In the same year he wrote an article with the title “Hulak”, about the Kyrillo-Methodian Mykola Hulak. The fate of a representative of the intelligentsia in conditions of totalitarianism had long concerned Valery. His suffering had developed in him a deep faith in God, faith in his awareness of God in himself, in people, and a sense of the spiritual level of the world. The essay “Tam, u kyivskykh pecherakh” [“There in the Kyiv caves”], written in 1983, reflects his own worldview. At that time he also took interviews of Boris ANTONENKO-DAVYDOVYCH, and Nadya SUROVTSOVA.
The world did hear Marchenko. Almost everything that he wrote was published abroad. For his courage and honesty as a journalist he was made a member of the European PEN-club.
In 1982 an order was issued by the Minister of Education of the Ukrainian SSR to increase the studying of Russian in Ukrainian schools. Marchenko got this to the Ukrainian Diaspora with the comment: “I enclose a fresh Valuyevsk Decree” [referring to a secret instruction in Tsarist times banning the Ukrainian language].

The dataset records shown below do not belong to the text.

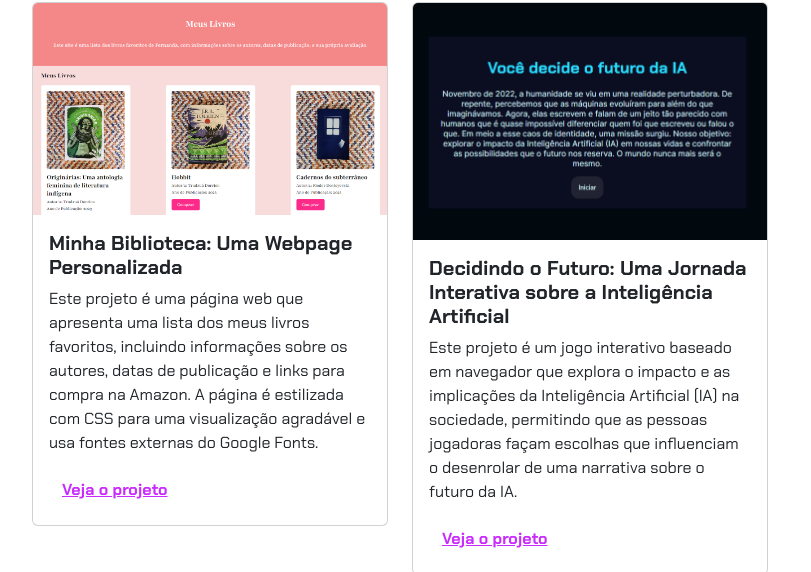
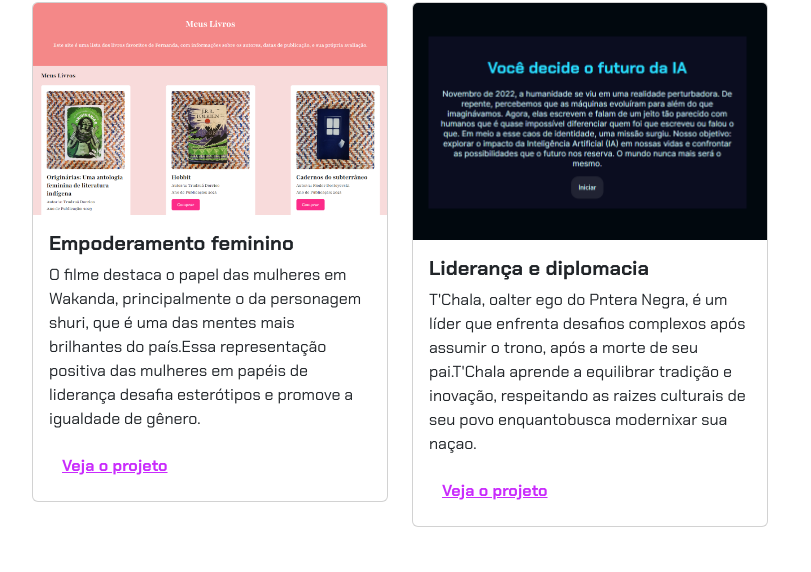
Before and after one commit to rayraydograu/portifolio, a plain HTML site: page index.html in a window 1280 px wide. Shown: the part 1103-1675 px from the top of the page, without its empty margins (50-861 px from the left). Drawn offline with nearby package versions, Linux system fonts and the light colour scheme.

Commit message:
Update index.html

```diff
--- a/index.html
+++ b/index.html
@@ -88,11 +88,10 @@
                 <div class="card">
                     <img src="img/projeto-1.png" class="card-img-top" alt="Imagem do projeto de biblioteca virtual">
                     <div class="card-body">
-                        <h5 class="card-title">Minha Biblioteca: Uma Webpage Personalizada</h5>
-                        <p class="card-text">Este projeto é uma página web que apresenta uma lista dos meus livros
-                            favoritos, incluindo informações sobre os autores, datas de publicação e links para compra
-                            na Amazon. A página é estilizada com CSS para uma visualização agradável e usa fontes
-                            externas do Google Fonts.
+                        <h5 class="card-title">Empoderamento feminino</h5>
+                        <p class="card-text">O filme destaca o papel das mulheres em  Wakanda, principalmente o da personagem shuri,
+                            que é uma das mentes mais brilhantes do país.Essa representação positiva das mulheres em papéis de liderança
+                            desafia esterótipos e promove a igualdade de gênero.
                         </p>
                         <button type="button" class="btn btn-link" data-bs-toggle="modal" data-bs-target="#modal1">Veja
                             o projeto</button>
@@ -104,12 +103,10 @@
                 <div class="card">
                     <img src="img/projeto-2.png" class="card-img-top" alt="Imagem do projeto de biblioteca virtual">
                     <div class="card-body">
-                        <h5 class="card-title">Decidindo o Futuro: Uma Jornada Interativa sobre a Inteligência
-                            Artificial</h5>
-                        <p class="card-text">Este projeto é um jogo interativo baseado em navegador que explora o
-                            impacto e as implicações da Inteligência Artificial (IA) na sociedade, permitindo que as
-                            pessoas jogadoras façam escolhas que influenciam o desenrolar de uma narrativa sobre o
-                            futuro da IA.</p>
+                        <h5 class="card-title">Liderança e diplomacia</h5>
+                        <p class="card-text">T'Chala, oalter ego do Pntera Negra, é um líder que enfrenta desafios
+                            complexos após assumir o trono, após a morte de seu pai.T'Chala aprende a equilibrar
+                            tradição e inovação, respeitando as raizes culturais de seu povo enquantobusca modernixar sua naçao.</p>
                         <button type="button" class="btn btn-link" data-bs-toggle="modal" data-bs-target="#modal2">Veja
                             o projeto</button>
                     </div>
```
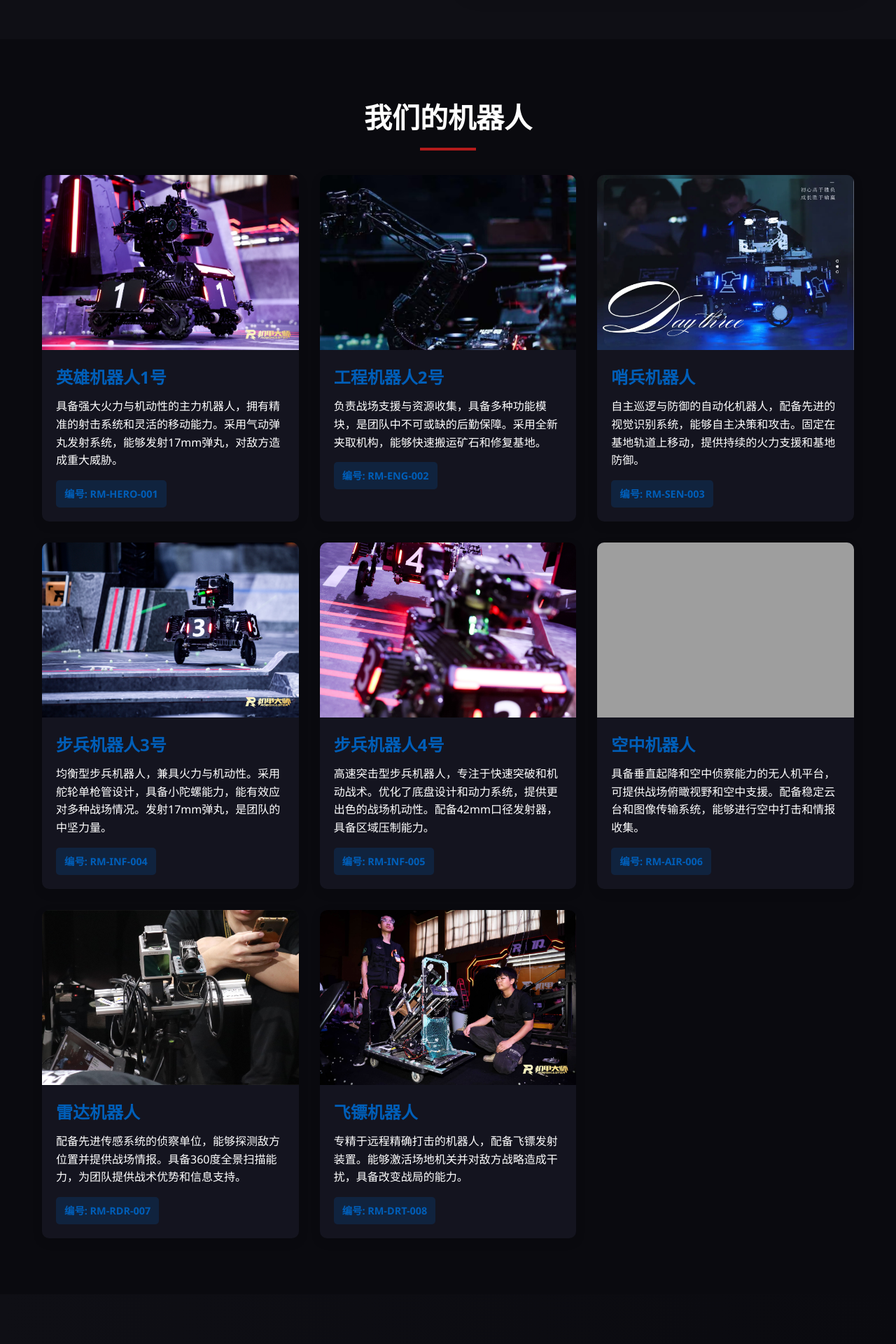
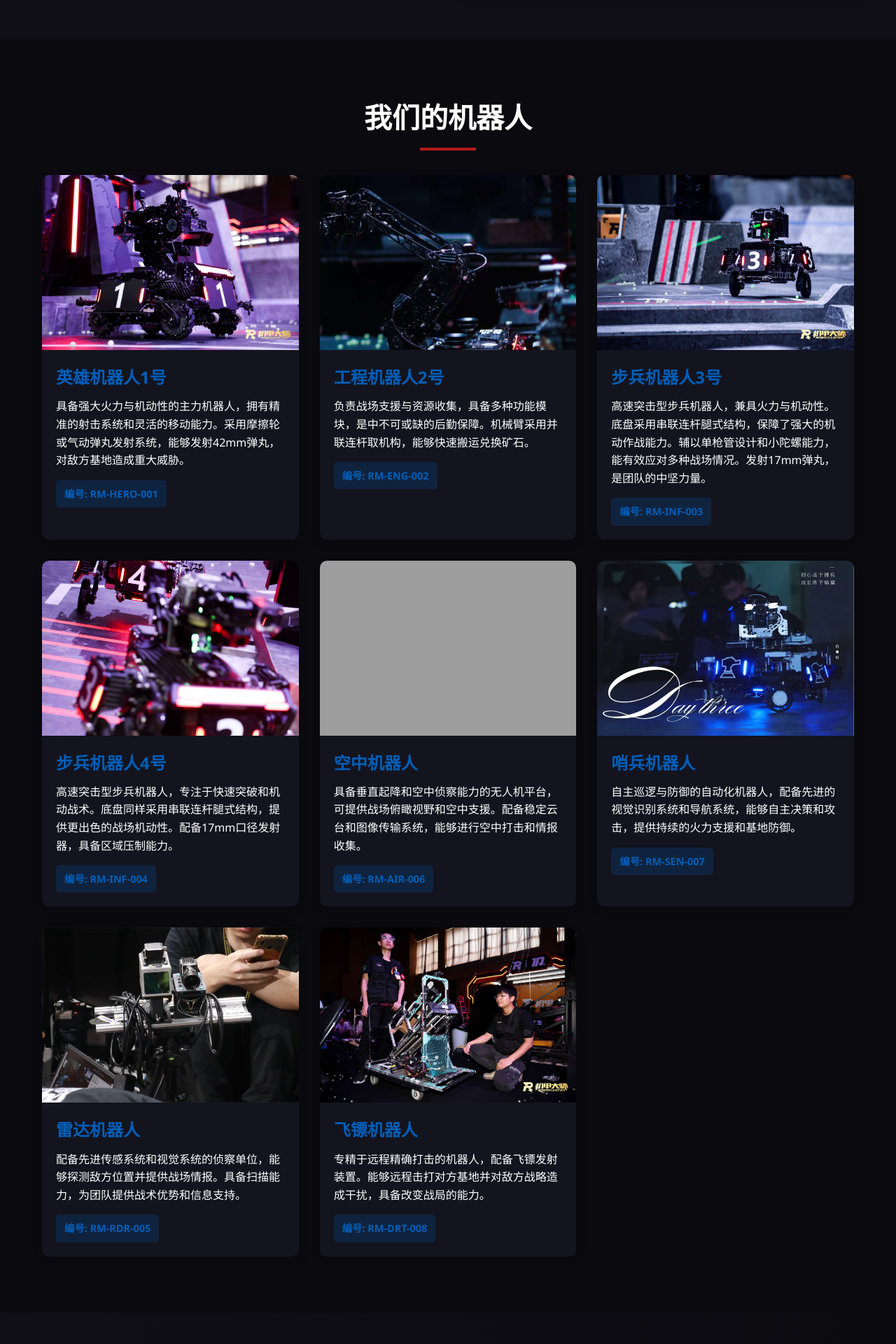
Before and after one commit to hurry-debugger/taurus-forum-backup, a PHP site: page / in a window 1280 px wide. Shown: the part 1438-3358 px from the top of the page at 70% size. Run offline with PHP 8.4, Linux system fonts and the light colour scheme; grey boxes are pictures that could not be loaded.

Commit message:
自动备份: 2025-08-31 12:14:35

```diff
--- a/index.php
+++ b/index.php
@@ -602,7 +602,7 @@
                     </div>
                     <div class="robot-info">
                         <h3>英雄机器人1号</h3>
-                        <p>具备强大火力与机动性的主力机器人，拥有精准的射击系统和灵活的移动能力。采用气动弹丸发射系统，能够发射17mm弹丸，对敌方造成重大威胁。</p>
+                        <p>具备强大火力与机动性的主力机器人，拥有精准的射击系统和灵活的移动能力。采用摩擦轮或气动弹丸发射系统，能够发射42mm弹丸，对敌方基地造成重大威胁。</p>
                         <div class="robot-spec">编号: RM-HERO-001</div>
                     </div>
                 </div>
@@ -614,20 +614,8 @@
                     </div>
                     <div class="robot-info">
                         <h3>工程机器人2号</h3>
-                        <p>负责战场支援与资源收集，具备多种功能模块，是团队中不可或缺的后勤保障。采用全新夹取机构，能够快速搬运矿石和修复基地。</p>
+                        <p>负责战场支援与资源收集，具备多种功能模块，是中不可或缺的后勤保障。机械臂采用并联连杆取机构，能够快速搬运兑换矿石。</p>
                         <div class="robot-spec">编号: RM-ENG-002</div>
-                    </div>
-                </div>
-
-                <!-- 哨兵机器人 -->
-                <div class="robot-card">
-                    <div class="robot-image">
-                        <img src="image/sentry-robot.jpg" alt="哨兵机器人">
-                    </div>
-                    <div class="robot-info">
-                        <h3>哨兵机器人</h3>
-                        <p>自主巡逻与防御的自动化机器人，配备先进的视觉识别系统，能够自主决策和攻击。固定在基地轨道上移动，提供持续的火力支援和基地防御。</p>
-                        <div class="robot-spec">编号: RM-SEN-003</div>
                     </div>
                 </div>
 
@@ -638,8 +626,8 @@
                     </div>
                     <div class="robot-info">
                         <h3>步兵机器人3号</h3>
-                        <p>均衡型步兵机器人，兼具火力与机动性。采用舵轮单枪管设计，具备小陀螺能力，能有效应对多种战场情况。发射17mm弹丸，是团队的中坚力量。</p>
-                        <div class="robot-spec">编号: RM-INF-004</div>
+                        <p>高速突击型步兵机器人，兼具火力与机动性。底盘采用串联连杆腿式结构，保障了强大的机动作战能力。辅以单枪管设计和小陀螺能力，能有效应对多种战场情况。发射17mm弹丸，是团队的中坚力量。</p>
+                        <div class="robot-spec">编号: RM-INF-003</div>
                     </div>
                 </div>
 
@@ -650,8 +638,8 @@
                     </div>
                     <div class="robot-info">
                         <h3>步兵机器人4号</h3>
-                        <p>高速突击型步兵机器人，专注于快速突破和机动战术。优化了底盘设计和动力系统，提供更出色的战场机动性。配备42mm口径发射器，具备区域压制能力。</p>
-                        <div class="robot-spec">编号: RM-INF-005</div>
+                        <p>高速突击型步兵机器人，专注于快速突破和机动战术。底盘同样采用串联连杆腿式结构，提供更出色的战场机动性。配备17mm口径发射器，具备区域压制能力。</p>
+                        <div class="robot-spec">编号: RM-INF-004</div>
                     </div>
                 </div>
 
@@ -666,6 +654,17 @@
                         <div class="robot-spec">编号: RM-AIR-006</div>
                     </div>
                 </div>
+                <!-- 哨兵机器人 -->
+                <div class="robot-card">
+                    <div class="robot-image">
+                        <img src="image/sentry-robot.jpg" alt="哨兵机器人">
+                    </div>
+                    <div class="robot-info">
+                        <h3>哨兵机器人</h3>
+                        <p>自主巡逻与防御的自动化机器人，配备先进的视觉识别系统和导航系统，能够自主决策和攻击，提供持续的火力支援和基地防御。</p>
+                        <div class="robot-spec">编号: RM-SEN-007</div>
+                    </div>
+                </div>
 
                 <!-- 雷达机器人 -->
                 <div class="robot-card">
@@ -674,8 +673,8 @@
                     </div>
                     <div class="robot-info">
                         <h3>雷达机器人</h3>
-                        <p>配备先进传感系统的侦察单位，能够探测敌方位置并提供战场情报。具备360度全景扫描能力，为团队提供战术优势和信息支持。</p>
-                        <div class="robot-spec">编号: RM-RDR-007</div>
+                        <p>配备先进传感系统和视觉系统的侦察单位，能够探测敌方位置并提供战场情报。具备扫描能力，为团队提供战术优势和信息支持。</p>
+                        <div class="robot-spec">编号: RM-RDR-005</div>
                     </div>
                 </div>
 
@@ -686,7 +685,7 @@
                     </div>
                     <div class="robot-info">
                         <h3>飞镖机器人</h3>
-                        <p>专精于远程精确打击的机器人，配备飞镖发射装置。能够激活场地机关并对敌方战略造成干扰，具备改变战局的能力。</p>
+                        <p>专精于远程精确打击的机器人，配备飞镖发射装置。能够远程击打对方基地并对敌方战略造成干扰，具备改变战局的能力。</p>
                         <div class="robot-spec">编号: RM-DRT-008</div>
                     </div>
                 </div>
--- a/taurus_forum_db_backup.sql
+++ b/taurus_forum_db_backup.sql
@@ -106,7 +106,7 @@ CREATE TABLE `users` (
 LOCK TABLES `users` WRITE;
 /*!40000 ALTER TABLE `users` DISABLE KEYS */;
 INSERT INTO `users` VALUES
-(1,'点灯大师','tjh2245033282@163.com','$2y$10$eYvJR3840ZwgZfPkuwHgDOMqrtOCVcYqXbtl30iIbTOJxo2BO.e0O','default-avatar.jpg','2025-08-30 08:02:14','2025-08-30 12:19:51'),
+(1,'点灯大师','tjh2245033282@163.com','$2y$10$eYvJR3840ZwgZfPkuwHgDOMqrtOCVcYqXbtl30iIbTOJxo2BO.e0O','default-avatar.jpg','2025-08-30 08:02:14','2025-08-31 04:06:58'),
 (2,'fucktanjiahao','2413505781@qq.com','$2y$10$oezZxv99T6Azm5X9cXQuEOnCpq.PRUV2k1L7oCTEcpy6Bp0eUi4g2','default-avatar.jpg','2025-08-30 09:28:36','2025-08-30 11:46:31'),
 (3,'emiya','3112437679@qq.com','$2y$10$IFv1pF6jkVB9izwtev.Z.Ouhc2cyh1K4ldO1RFVtAwETNkY1p6mVC','default-avatar.jpg','2025-08-30 09:59:37','2025-08-30 09:59:57'),
 (4,'肉肉','qq2960686421@163.com','$2y$10$hOjut2Z3dWCJ5uf5wdV7Suk3ZqfsNoUldANf7oplgbZRNCOIhE4M.','default-avatar.jpg','2025-08-30 11:38:18',NULL),
@@ -123,4 +123,4 @@ UNLOCK TABLES;
 /*!40101 SET COLLATION_CONNECTION=@OLD_COLLATION_CONNECTION */;
 /*!40111 SET SQL_NOTES=@OLD_SQL_NOTES */;
 
--- Dump completed on 2025-08-31  2:23:43
+-- Dump completed on 2025-08-31 12:14:34
```
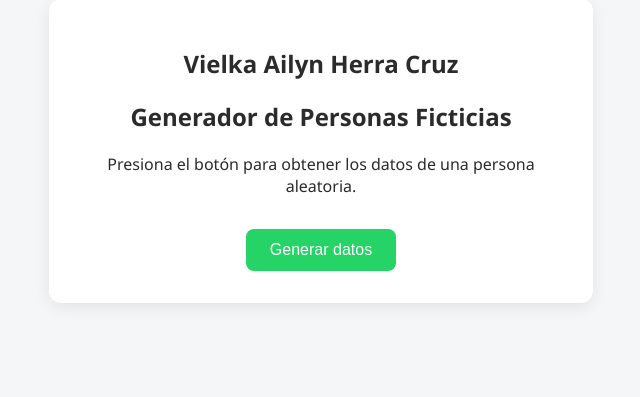
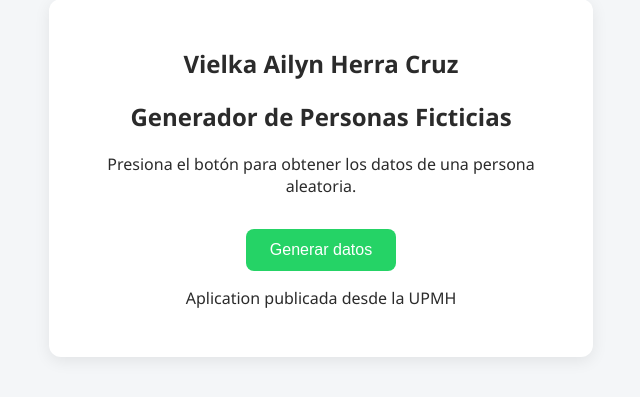
Before and after one commit to 233112267-hub/DESPLIEGUE_RENDER, a Flask app: page / in a window 1280 px wide. Shown: the part 61-458 px from the top of the page, without its empty margins (319-959 px from the left). Run offline with Flask 3, Linux system fonts and the light colour scheme.

Commit message:
agregar texto

```diff
--- a/templates/index.html
+++ b/templates/index.html
@@ -18,6 +18,8 @@
         <form action="/generar" method="POST">
             <button type="submit" class="btn">Generar datos</button>
         </form>
+        <p>Aplication publicada desde la UPMH</p>
     </div>
+
 </body>
 </html>
```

On 21 October 1983 Marchenko was again arrested. He was charged, in particular, with preparing and distributing documents “in order to subvert and weaken the Soviet political and social system”. They even included the case of his grandfather, who had been in the GULAG from 22 June 1941 to February 1944 and who died a year before the second arrest of his grandson.
On 13 March 1984 the Kyiv City Court declared Marchenko a particularly dangerous repeat offender and convicted him under Articles 62, § 2 of the Criminal Code [CC] of the UkrSSR, Article 56 § 2 of the CC of the Kazakhstan SSR and Article 70 § 2 of the CC of RSFSR (All the same “anti-Soviet agitation and propaganda”). He was sentenced to 10 years special regime labour camp and to 5 years exile.
He was transported under convoy, with the journey lasting 55 days, spent in transfer prisons, in Stolypin carriages, with no concessions made to his illness, to a unit of the special regime colony VS-389/36 in the village of Kutchino, Chusovoi district of the Perm region. From 27 May to 20 August 1984 he was held in the camp. Then, after worldwide appeals to release him, he was sent first to a prison hospital in Perm, and then to Leningrad. The medical department of the Ministry of Internal Affairs had called for him to be released as terminally ill, but the KGB refused to allow this. He died on or around 7 October 1984 of kidney failure in a prison hospital. His mother was not allowed to take her son’s body for several days.
Valery Marchenko was buried on 14 October 1984 in the cemetery in the village of Hatne, Kyiv-Svyatoshynk district of the Kyiv region.
On 18 October 1991, an evening in memory of Valery Marchenko was held in the Grand Hall of the Kyiv House of the Teacher.
In November 1997, the Board of the Literary Fund of the Union of Writers of Ukraine and the Health Centre “Kebot” launched the Valery Marchenko Literary Award for works of civic significance and social impact.
Valery Marchenko. Lysty do materi z nevoli [Letters to his mother from captivity] // Fundatsiya im. Oleha Olzhycha : Kyiv, 1994.
L. Alekseeva. История инакомыслия в СССР. / The History of the Dissident Movement in the USSR. – Vilnius – Moscow: Vest, 1992 — p. 24.
’Khronika tekushchykh sobytiy’ [‘Chronicle of Current Events’] (CCE) - New York: Khronika, 1974, No. 34.— p. 32.
CCE.— New York: Khronika, 1976, No. 39.— pp. 12, 14, 15, 16, 18, 30, 68: No. 40.— pp. 91, 92: No. 42.— pp. 40, 43, 44-47, 55.
CCE.— New York: Khronika, 1977, No. 47.— pp. 103-106, 122.
CCE.— New York: Khronika, 1978, No. 49.— p. 34.
CCE.— New York: Khronika, 1980, No. 53.— pp. 92, 101, 175.
CCE.— New York: Khronika, 1981, No. 61.— pp. 83, 84.
CCE.— New York: Khronika, 1982, No. 62.— pp. 154-156.
CCE.— New York: Khronika, 1983, No. 63.— pp. 96-97.
Visnyk represiy v Ukraini [Bulletin of repression in Ukraine]. External Representation of the Ukrainian Helsinki Group. – New York, 1980, pp. 7-27; 1981, 5-59, 6-37, 7-25; 1984, 1-13, 3-1, 5-2, 5-32, 6-24, 6-25, .6-26, 6-27, 6-28, 9-7, 9-24, 9-31, 9-39, 10-2, 10-25, 10-46.